Originally only thought to be out for a couple of games due to a lower-body injury, Golden Knights coach Gerard Gallant announced on Monday that his second-line center could be out of the lineup for up to two months.

“Going to be longer than we thought, probably up to two months. Possibly,” he said.

That, obviously, will be a big blow to a Golden Knights offense that has struggled in the early part of the season.

Stastny joined Vegas over the summer on a three-year contract in free agency and was expected to center the second line alongside the team’s other big offseason acquisition, winger Max Pacioretty.

Now those plans are on hold for the next couple of months.

After reaching the Stanley Cup Final in their debut season the Golden Knights are off to a slow start this season having won just two of their first six games as of Monday. One of the biggest problems has been a lack of offense as the team has managed just 11 goals in six games. They have yet to score more than two goals in any one game this season.

While it is a cause for some concern, the Golden Knights are still controlling the shot attempt numbers in pretty much all of their games and being crushed by a dismal 5.2 team-wide shooting percentage. So there is some hope that things will turn around.

The process is there, even if the early results are not.

Still, they need to get more production from a line that isn’t their top one.

When the trio of William Karlsson, Jonathan Marchessault, and Reilly Smith is not on the ice this season they have been outscored by a 2-12 margin at even-strength. Whether Stastny is in or out of the lineup, that sort of production from the other three lines is not going to be good enough.

MORE: Your 2018-19 NHL on NBC TV schedule

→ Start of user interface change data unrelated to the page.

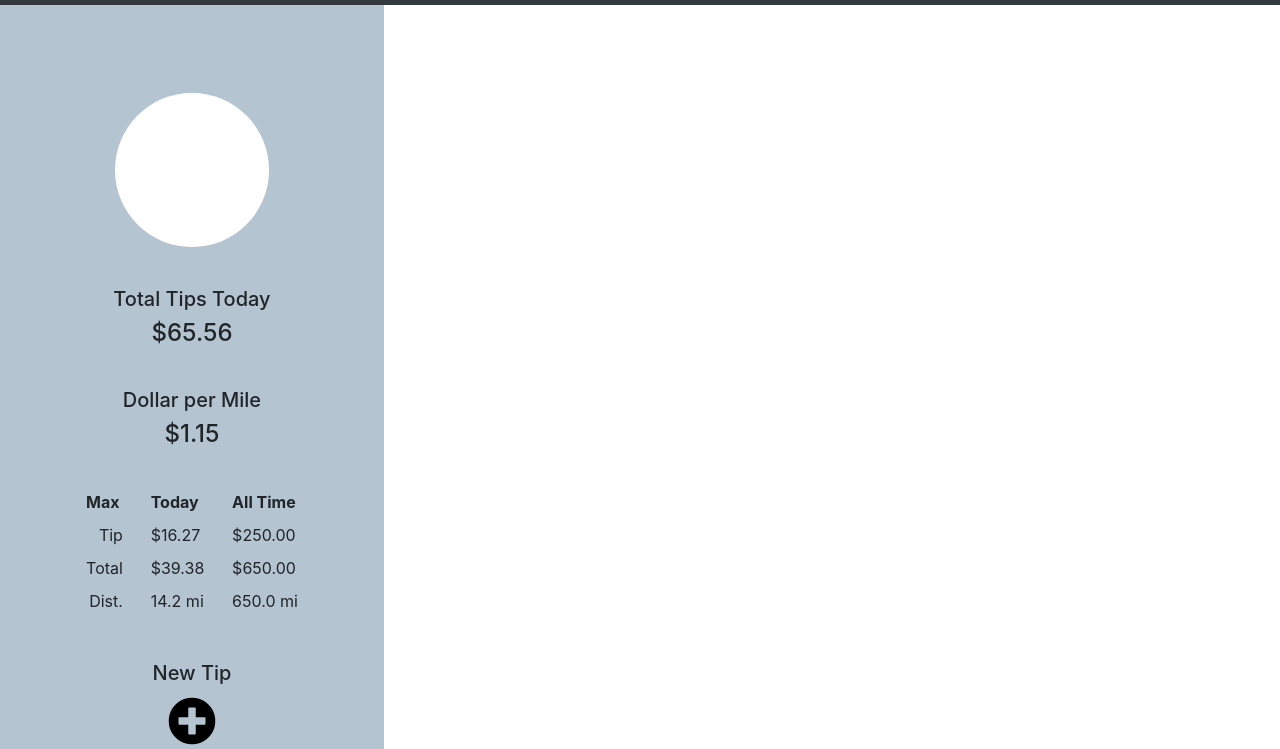
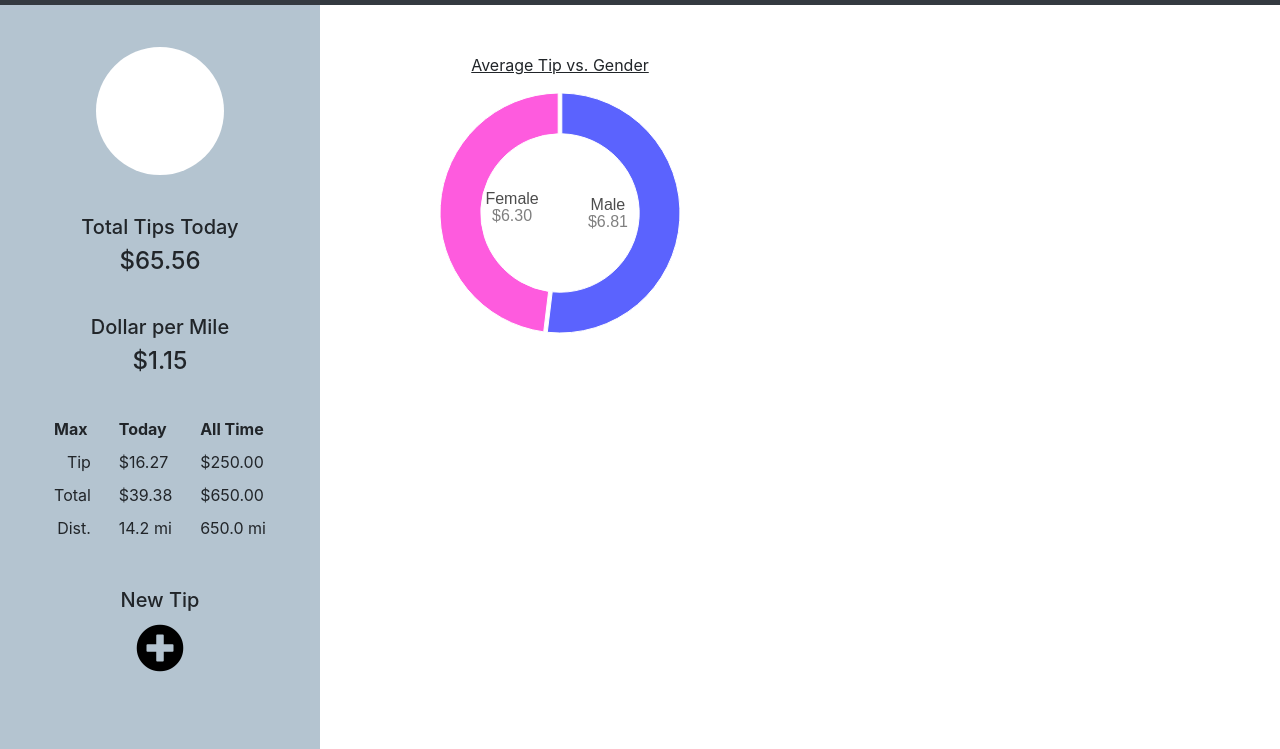
Before and after one commit to cberry216/alex-tips, a website: page views/dashboard.html in a window 1280 px wide. Shown: the part 51-800 px from the top of the page. Drawn offline with nearby package versions, Linux system fonts and the light colour scheme; some packages are replaced by stand-ins of ours.

Commit message:
Added single doughnut chart with minmal hover functionality

```diff
--- a/public/css/style.css
+++ b/public/css/style.css
@@ -40,6 +40,11 @@
 	margin: 0 35%;
 	font-size: 2em;
 	text-align: center;
+}
+
+#data-padding {
+	height: 5vh;
+	width: 100%;
 }
 
 .money-input {
@@ -139,7 +144,7 @@
 .grid-container {
 	display: grid;
 	position: fixed;
-	grid-template-columns: 30vw 70vw;
+	grid-template-columns: 25vw 75vw;
 	grid-template-rows: 100vh;
 }
 
@@ -153,6 +158,7 @@
 .data {
 	grid-column-start: 2;
 	/* grid-column-end: 3; */
+	height: auto;
 	background-color: white;
 	overflow: scroll;
 }
@@ -161,6 +167,7 @@
 	width: 80%;
 	height: 80%;
 	margin: 15% 10%;
+	margin-top: 5%;
 	align-content: center;
 	display: inline-block;
 }
@@ -212,6 +219,28 @@
 	padding-top: 0;
 }
 
+.data-container {
+	width: 100%;
+	height: 100%;
+	display: flex;
+	flex-wrap: wrap;
+	align-content: space-between;
+	padding: 0;
+}
+
+.data-canvas {
+	width: 40%;
+	height: 35%;
+	margin: 5% 5%;
+}
+
+.data-label {
+	position: absolute;
+	width: 30%;
+	text-align: center;
+	text-decoration: underline;
+}
+
 hr {
 	margin: 3em 0;
 	color: #555555;
--- a/public/js/data.js
+++ b/public/js/data.js
@@ -20,7 +20,7 @@ for (var i = 0; i < 10; i++) {
 		total: +total,
 		tip: +(total * (Math.random() * 0.5)).toFixed(2),
 		address: addresses[Math.floor(Math.random() * addresses.length)],
-		gender: Math.random() < 0.5 ? 'male' : 'female',
+		gender: Math.random() < 0.5 ? 'Male' : 'Female',
 		age: ages[Math.floor(Math.random() * ages.length)],
 		distance: Math.random() * 15
 	});
@@ -37,10 +37,39 @@ dataAllTime = [
 	}
 ];
 
+var margin, width, height, hGtW;
+margin = { top: 40, right: 0, bottom: 0, left: 0 };
+
 // Set dimensions
-var margin = { top: 10, right: 10, bottom: 10, left: 10 };
-var width = 450 - margin.left - margin.right,
-	height = 450 - margin.top - margin.bottom;
+function setDimensions(elemWidth, elemHeight) {
+	// Set hGtW to whether the height is greater than the width
+	hGtW = elemHeight > elemWidth;
+	console.log(hGtW);
+
+	// Get smallest dimension with margin included
+	var minDim = Math.min(
+		elemWidth - margin.left - margin.right,
+		elemHeight - margin.top - margin.bottom
+	);
+	console.log(minDim);
+
+	// Set the width and height to be a square with the margins
+	width = minDim - margin.left - margin.right;
+	if (hGtW) height = minDim;
+	else height = minDim - margin.top - margin.bottom;
+
+	// Set the left and right or top and bottom margin to half of the extra space based on hGtW
+	if (hGtW) {
+		margin.top = (elemHeight - minDim) / 2;
+		margin.bottom = margin.bottom + margin.top;
+	} else {
+		margin.left = margin.left + (elemWidth - minDim) / 2;
+		margin.right = margin.right + margin.left;
+	}
+
+	// Return length of the side of the square
+	return minDim;
+}
 
 function setDailyTotalTips() {
 	sum = 0;
@@ -82,15 +111,138 @@ function setDistanceMax() {
 	document.getElementById('max-all-dist').innerHTML = allMax + ' mi';
 }
 
+function generateTipVsGenderCompositeData() {
+	var compData = [{ gender: 'Male' }, { gender: 'Female' }];
+
+	var maleSum = 0;
+	var maleCount = 0;
+	var femaleSum = 0;
+	var femaleCount = 0;
+	for (var i = 0; i < data.length; i++) {
+		if (data[i].gender == 'Male') {
+			maleSum += data[i].tip;
+			maleCount++;
+		}
+		if (data[i].gender == 'Female') {
+			femaleSum += data[i].tip;
+			femaleCount++;
+		}
+	}
+
+	compData[0].averageTip = (maleSum / maleCount).toFixed(2);
+	compData[1].averageTip = (femaleSum / femaleCount).toFixed(2);
+
+	return compData;
+}
+
+// Create average tips vs. gender pie chart
 function averageTipVsGender() {
+	color = d3.scaleOrdinal().range(['#5b63fe', '#fe5bde']);
+	arcColor = d3.scaleOrdinal().range(['#767cfb', '#ff7ce5']);
+	labelColor = d3.scaleOrdinal().range(['#9296f4', '#ff9aeb']);
+
+	var chartWidth = document.getElementById('average-tip-vs-gender').offsetWidth;
+	var chartHeight = document.getElementById('average-tip-vs-gender')
+		.offsetHeight;
+	var radius = setDimensions(chartWidth, chartHeight) / 2;
+
+	var compData = generateTipVsGenderCompositeData();
+
+	var pie = d3
+		.pie()
+		.value(d => d.averageTip)
+		.sort(null)
+		.padAngle(0.025);
+
+	var arc = d3
+		.arc()
+		.innerRadius(radius * 0.66)
+		.outerRadius(radius);
+
+	var arcLabel = d3
+		.arc()
+		.innerRadius(radius * 0.4)
+		.outerRadius(radius * 0.4);
+
 	var svg = d3
 		.select('#average-tip-vs-gender')
 		.append('svg')
-		.attr('height', height + margin.top + margin.bottom)
-		.attr('width', width + margin.left + margin.right);
+		.attr('transform', 'translate(' + margin.left + ',' + margin.top + ')')
+		.attr('text-anchor', 'middle');
+
+	if (hGtW) {
+		svg
+			.attr('height', height)
+			.attr('width', width + margin.left + margin.right)
+			.style('font', '14px sans-serif');
+	} else {
+		svg
+			.attr('height', height + margin.top + margin.bottom)
+			.attr('width', width)
+			.style('font', '16px sans-serif');
+	}
+
+	var g = svg
+		.append('g')
+		.attr('transform', 'translate(' + radius + ',' + radius + ')');
+
+	g.selectAll('path')
+		.data(pie(compData))
+		.enter()
+		.append('path')
+		.attr('d', arc)
+		.attr('fill', d => {
+			return color(d.data.gender);
+		})
+		.attr('stroke', 'white')
+		.attr('id', d => 'arc-' + d.data.gender)
+		.on('mouseover', (d, i) => {
+			d3.select('#arc-' + d.data.gender).style('fill', arcColor(d.data.gender));
+			d3.select('#label-' + d.data.gender).style(
+				'text-shadow',
+				'0 0 2px' + labelColor(d.data.gender)
+			);
+		})
+		.on('mouseout', (d, i) => {
+			d3.select('#arc-' + d.data.gender).style('fill', color(d.data.gender));
+			d3.select('#label-' + d.data.gender).style(
+				'text-shadow',
+				'0 0 2px' + labelColor(d.data.gender)
+			);
+		})
+		.append('title')
+		.text(d => d.data.gender);
+
+	var text = g
+		.selectAll('text')
+		.data(pie(compData))
+		.enter()
+		.append('text')
+		.attr('transform', d => {
+			console.log(d.data.gender + ': ' + arcLabel.centroid(d));
+			return 'translate(' + arcLabel.centroid(d) + ')';
+		})
+		.attr('id', d => 'label-' + d.data.gender)
+		.attr('dy', '0.35em');
+
+	text
+		.append('tspan')
+		.attr('x', 0)
+		.attr('y', '-0.7em')
+		.attr('fill-opacity', 0.7)
+		.text(d => d.data.gender);
+
+	text
+		.append('tspan')
+		.attr('x', 0)
+		.attr('y', '0.7em')
+		.attr('fill-opacity', 0.5)
+		.text(d => '$' + d.data.averageTip);
 }
 
-function createGraphs() {}
+function createGraphs() {
+	averageTipVsGender();
+}
 
 function run() {
 	setDailyTotalTips();
@@ -99,7 +251,6 @@ function run() {
 	setTotalMax();
 	setDistanceMax();
 	createGraphs();
-	// console.log(data);
 }
 
 window.onload = run;
--- a/views/dashboard.html
+++ b/views/dashboard.html
@@ -57,7 +57,15 @@
             </div>
         </div>
         <div class="data">
-            <div id="average-tip-vs-gender"></div>
+            <div class="container data-container">
+                <div class="data-canvas" id="average-tip-vs-gender">
+                    <label class="data-label">Average Tip vs. Gender</label>
+                </div>
+                <div class="data-canvas" id="average-tip-vs-age"></div>
+                <div class="data-canvas" id="average-tip-vs-gender2"></div>
+                <div class="data-canvas" id="average-tip-vs-age2"></div>
+                <div id="data-padding"></div>
+            </div>
         </div>
     </div> <!-- Scripts -->
     <script src="https://code.jquery.com/jquery-3.3.1.slim.min.js" integrity="sha384-q8i/X+965DzO0rT7abK41JStQIAqVgRVzpbzo5smXKp4YfRvH+8abtTE1Pi6jizo"
```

Adam Gretz is a writer for Pro Hockey Talk on NBC Sports. Drop him a line at phtblog@nbcsports.com or follow him on Twitter @AGretz.